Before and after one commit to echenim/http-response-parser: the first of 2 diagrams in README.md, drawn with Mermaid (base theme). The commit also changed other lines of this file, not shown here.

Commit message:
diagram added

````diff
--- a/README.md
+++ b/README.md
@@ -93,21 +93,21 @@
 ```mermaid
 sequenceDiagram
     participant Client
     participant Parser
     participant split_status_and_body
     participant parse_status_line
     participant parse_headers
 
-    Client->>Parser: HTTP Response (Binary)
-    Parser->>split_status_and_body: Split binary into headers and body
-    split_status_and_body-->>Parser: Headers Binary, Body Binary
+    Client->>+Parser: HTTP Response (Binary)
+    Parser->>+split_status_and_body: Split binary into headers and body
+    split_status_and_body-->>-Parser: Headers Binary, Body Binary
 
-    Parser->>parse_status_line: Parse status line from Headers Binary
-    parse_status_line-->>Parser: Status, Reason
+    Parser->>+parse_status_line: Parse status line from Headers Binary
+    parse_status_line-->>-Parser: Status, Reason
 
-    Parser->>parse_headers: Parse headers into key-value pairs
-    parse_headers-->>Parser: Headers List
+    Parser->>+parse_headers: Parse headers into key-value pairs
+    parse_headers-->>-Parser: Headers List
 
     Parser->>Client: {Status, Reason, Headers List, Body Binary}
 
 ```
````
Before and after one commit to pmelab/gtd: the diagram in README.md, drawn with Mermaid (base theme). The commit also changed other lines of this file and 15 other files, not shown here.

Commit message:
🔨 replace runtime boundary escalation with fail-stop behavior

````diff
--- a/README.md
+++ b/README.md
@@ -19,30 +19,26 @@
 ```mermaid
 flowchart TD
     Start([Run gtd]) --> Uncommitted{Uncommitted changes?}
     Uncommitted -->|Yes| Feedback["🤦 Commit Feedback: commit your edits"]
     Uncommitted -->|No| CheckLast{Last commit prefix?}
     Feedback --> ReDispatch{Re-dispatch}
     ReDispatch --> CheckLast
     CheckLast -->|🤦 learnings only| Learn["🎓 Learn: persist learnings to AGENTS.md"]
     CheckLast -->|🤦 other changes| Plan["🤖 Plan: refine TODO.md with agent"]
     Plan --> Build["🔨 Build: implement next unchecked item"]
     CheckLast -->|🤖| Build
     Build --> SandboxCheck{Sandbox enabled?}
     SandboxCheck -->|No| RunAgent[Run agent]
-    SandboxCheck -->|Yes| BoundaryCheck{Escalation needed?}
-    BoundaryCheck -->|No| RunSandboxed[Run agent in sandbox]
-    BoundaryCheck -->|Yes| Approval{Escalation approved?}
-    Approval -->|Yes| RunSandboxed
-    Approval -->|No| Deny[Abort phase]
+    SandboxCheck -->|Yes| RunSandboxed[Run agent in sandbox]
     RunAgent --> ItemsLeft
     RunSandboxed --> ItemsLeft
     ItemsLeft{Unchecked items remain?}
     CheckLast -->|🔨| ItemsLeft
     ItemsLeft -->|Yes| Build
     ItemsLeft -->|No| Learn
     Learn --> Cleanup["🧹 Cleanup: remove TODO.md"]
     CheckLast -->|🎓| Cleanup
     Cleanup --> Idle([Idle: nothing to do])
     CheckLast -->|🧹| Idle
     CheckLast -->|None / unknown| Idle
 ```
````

========================

WHAT IS NEEDED
Repeat the entries shown above, every one, word for word.

TASK RESPONSE
Before and after one commit to echenim/http-response-parser: the first of 2 diagrams in README.md, drawn with Mermaid (base theme). The commit also changed other lines of this file, not shown here.

Commit message:
diagram added

````diff
--- a/README.md
+++ b/README.md
@@ -93,21 +93,21 @@
 ```mermaid
 sequenceDiagram
     participant Client
     participant Parser
     participant split_status_and_body
     participant parse_status_line
     participant parse_headers
 
-    Client->>Parser: HTTP Response (Binary)
-    Parser->>split_status_and_body: Split binary into headers and body
-    split_status_and_body-->>Parser: Headers Binary, Body Binary
+    Client->>+Parser: HTTP Response (Binary)
+    Parser->>+split_status_and_body: Split binary into headers and body
+    split_status_and_body-->>-Parser: Headers Binary, Body Binary
 
-    Parser->>parse_status_line: Parse status line from Headers Binary
-    parse_status_line-->>Parser: Status, Reason
+    Parser->>+parse_status_line: Parse status line from Headers Binary
+    parse_status_line-->>-Parser: Status, Reason
 
-    Parser->>parse_headers: Parse headers into key-value pairs
-    parse_headers-->>Parser: Headers List
+    Parser->>+parse_headers: Parse headers into key-value pairs
+    parse_headers-->>-Parser: Headers List
 
     Parser->>Client: {Status, Reason, Headers List, Body Binary}
 
 ```
````
Before and after one commit to pmelab/gtd: the diagram in README.md, drawn with Mermaid (base theme). The commit also changed other lines of this file and 15 other files, not shown here.

Commit message:
🔨 replace runtime boundary escalation with fail-stop behavior

````diff
--- a/README.md
+++ b/README.md
@@ -19,30 +19,26 @@
 ```mermaid
 flowchart TD
     Start([Run gtd]) --> Uncommitted{Uncommitted changes?}
     Uncommitted -->|Yes| Feedback["🤦 Commit Feedback: commit your edits"]
     Uncommitted -->|No| CheckLast{Last commit prefix?}
     Feedback --> ReDispatch{Re-dispatch}
     ReDispatch --> CheckLast
     CheckLast -->|🤦 learnings only| Learn["🎓 Learn: persist learnings to AGENTS.md"]
     CheckLast -->|🤦 other changes| Plan["🤖 Plan: refine TODO.md with agent"]
     Plan --> Build["🔨 Build: implement next unchecked item"]
     CheckLast -->|🤖| Build
     Build --> SandboxCheck{Sandbox enabled?}
     SandboxCheck -->|No| RunAgent[Run agent]
-    SandboxCheck -->|Yes| BoundaryCheck{Escalation needed?}
-    BoundaryCheck -->|No| RunSandboxed[Run agent in sandbox]
-    BoundaryCheck -->|Yes| Approval{Escalation approved?}
-    Approval -->|Yes| RunSandboxed
-    Approval -->|No| Deny[Abort phase]
+    SandboxCheck -->|Yes| RunSandboxed[Run agent in sandbox]
     RunAgent --> ItemsLeft
     RunSandboxed --> ItemsLeft
     ItemsLeft{Unchecked items remain?}
     CheckLast -->|🔨| ItemsLeft
     ItemsLeft -->|Yes| Build
     ItemsLeft -->|No| Learn
     Learn --> Cleanup["🧹 Cleanup: remove TODO.md"]
     CheckLast -->|🎓| Cleanup
     Cleanup --> Idle([Idle: nothing to do])
     CheckLast -->|🧹| Idle
     CheckLast -->|None / unknown| Idle
 ```
````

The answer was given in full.